**Required work:**
For each entry, restate it word for word while omitting any image it holds.

(Dataset items)
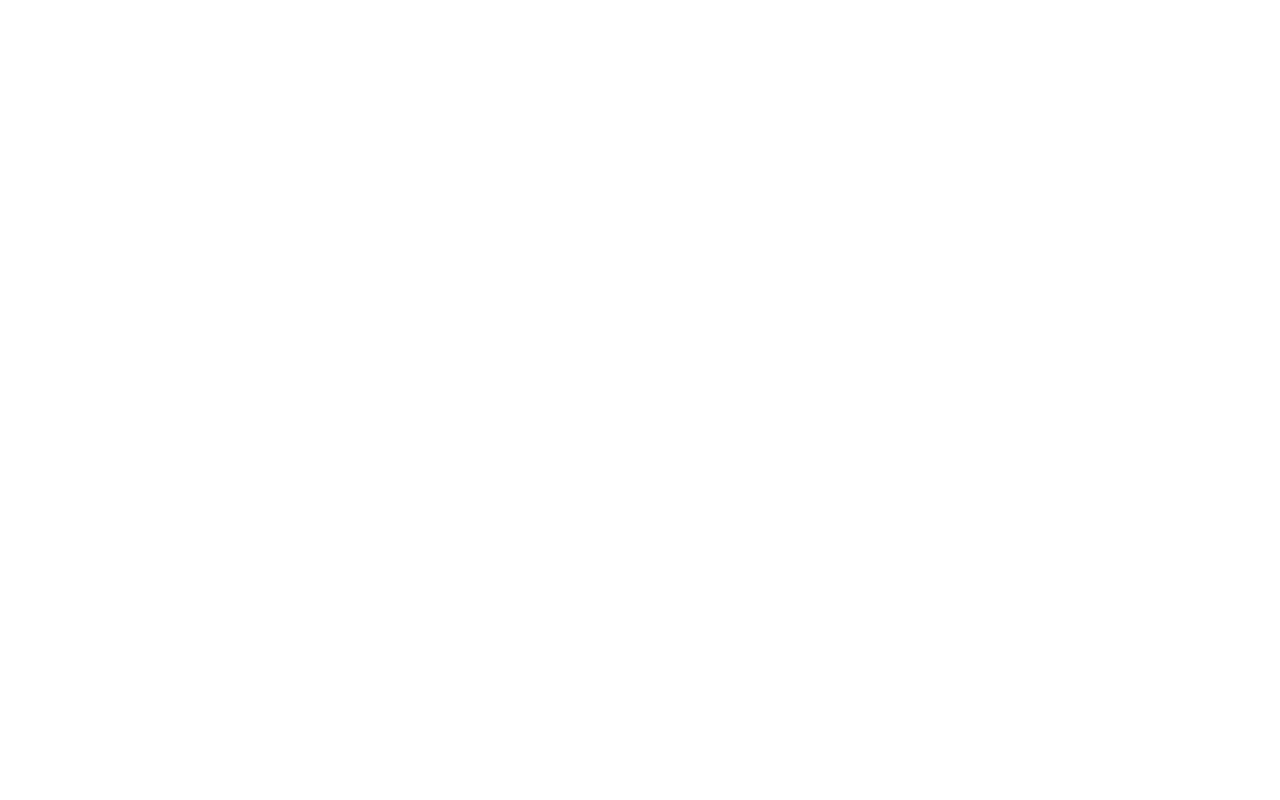
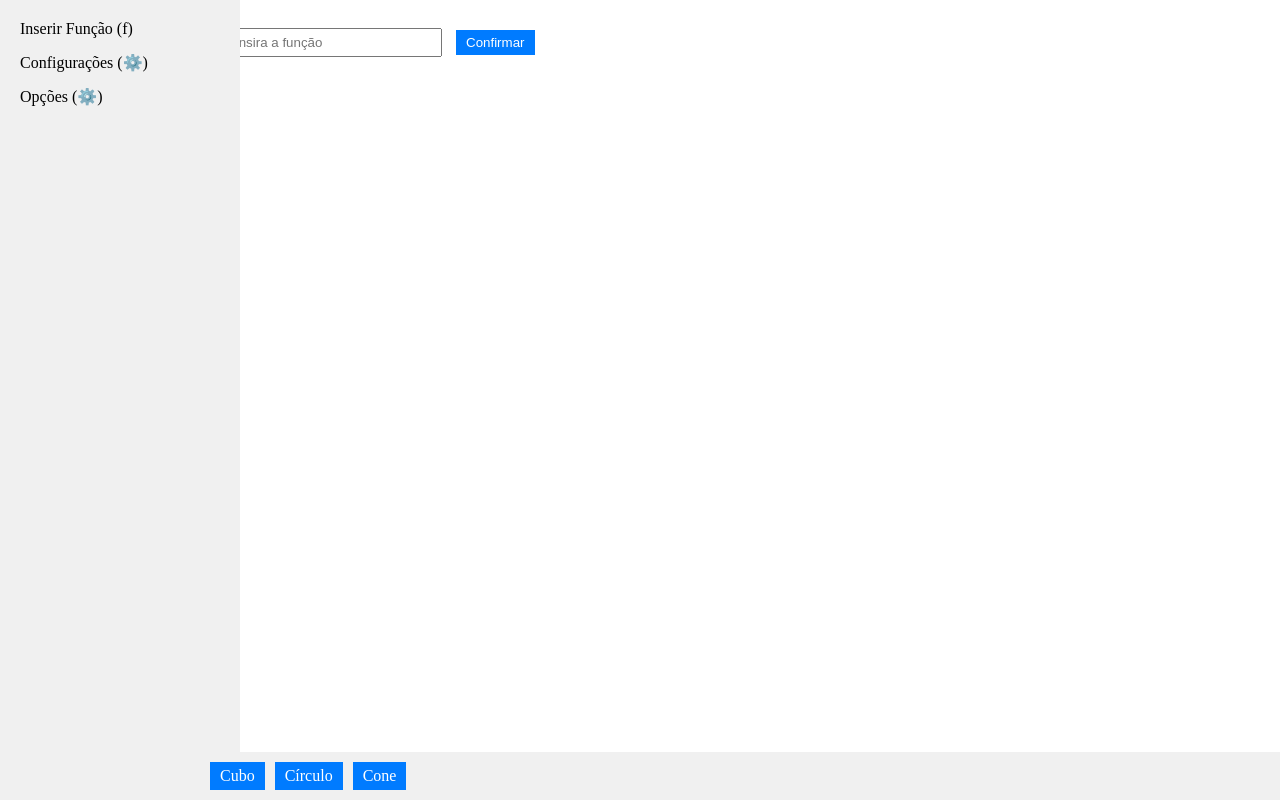
Before and after one commit to Irismaper/ONL, a plain HTML site: page index.html in a window 1280 px wide. Drawn offline with Linux system fonts and the light colour scheme.

Commit message:
tela criada

```diff
--- a/index.html
+++ b/index.html
@@ -3,9 +3,36 @@
 <head>
     <meta charset="UTF-8">
     <meta name="viewport" content="width=device-width, initial-scale=1.0">
-    <title>Document</title>
+    <title>Geogebra-like App</title>
+    <link rel="stylesheet" href="styles.css">
 </head>
 <body>
-
+    <div class="sidebar">
+        <div class="sidebar-option">Inserir Função (f)</div>
+        <div class="sidebar-option">Configurações (⚙️)</div>
+        <div class="sidebar-option">
+            Opções (⚙️)
+            <ul class="options-dropdown">
+                <li>Otimizar</li>
+                <li>Lacuna</li>
+                <li>Ajuda</li>
+            </ul>
+        </div>
+    </div>
+    <div class="main-content">
+        <div class="function-input">
+            <input type="text" placeholder="Insira a função">
+            <button>Confirmar</button>
+        </div>
+        <div class="graph">
+            <!-- Gráfico será renderizado aqui -->
+        </div>
+    </div>
+    <div class="shapes-bar">
+        <div class="shape">Cubo</div>
+        <div class="shape">Círculo</div>
+        <div class="shape">Cone</div>
+        <!-- Adicione mais formas aqui -->
+    </div>
 </body>
 </html>
```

**Response box:**
Before and after one commit to Irismaper/ONL, a plain HTML site: page index.html in a window 1280 px wide. Drawn offline with Linux system fonts and the light colour scheme.

Commit message:
tela criada

```diff
--- a/index.html
+++ b/index.html
@@ -3,9 +3,36 @@
 <head>
     <meta charset="UTF-8">
     <meta name="viewport" content="width=device-width, initial-scale=1.0">
-    <title>Document</title>
+    <title>Geogebra-like App</title>
+    <link rel="stylesheet" href="styles.css">
 </head>
 <body>
-
+    <div class="sidebar">
+        <div class="sidebar-option">Inserir Função (f)</div>
+        <div class="sidebar-option">Configurações (⚙️)</div>
+        <div class="sidebar-option">
+            Opções (⚙️)
+            <ul class="options-dropdown">
+                <li>Otimizar</li>
+                <li>Lacuna</li>
+                <li>Ajuda</li>
+            </ul>
+        </div>
+    </div>
+    <div class="main-content">
+        <div class="function-input">
+            <input type="text" placeholder="Insira a função">
+            <button>Confirmar</button>
+        </div>
+        <div class="graph">
+            <!-- Gráfico será renderizado aqui -->
+        </div>
+    </div>
+    <div class="shapes-bar">
+        <div class="shape">Cubo</div>
+        <div class="shape">Círculo</div>
+        <div class="shape">Cone</div>
+        <!-- Adicione mais formas aqui -->
+    </div>
 </body>
 </html>
```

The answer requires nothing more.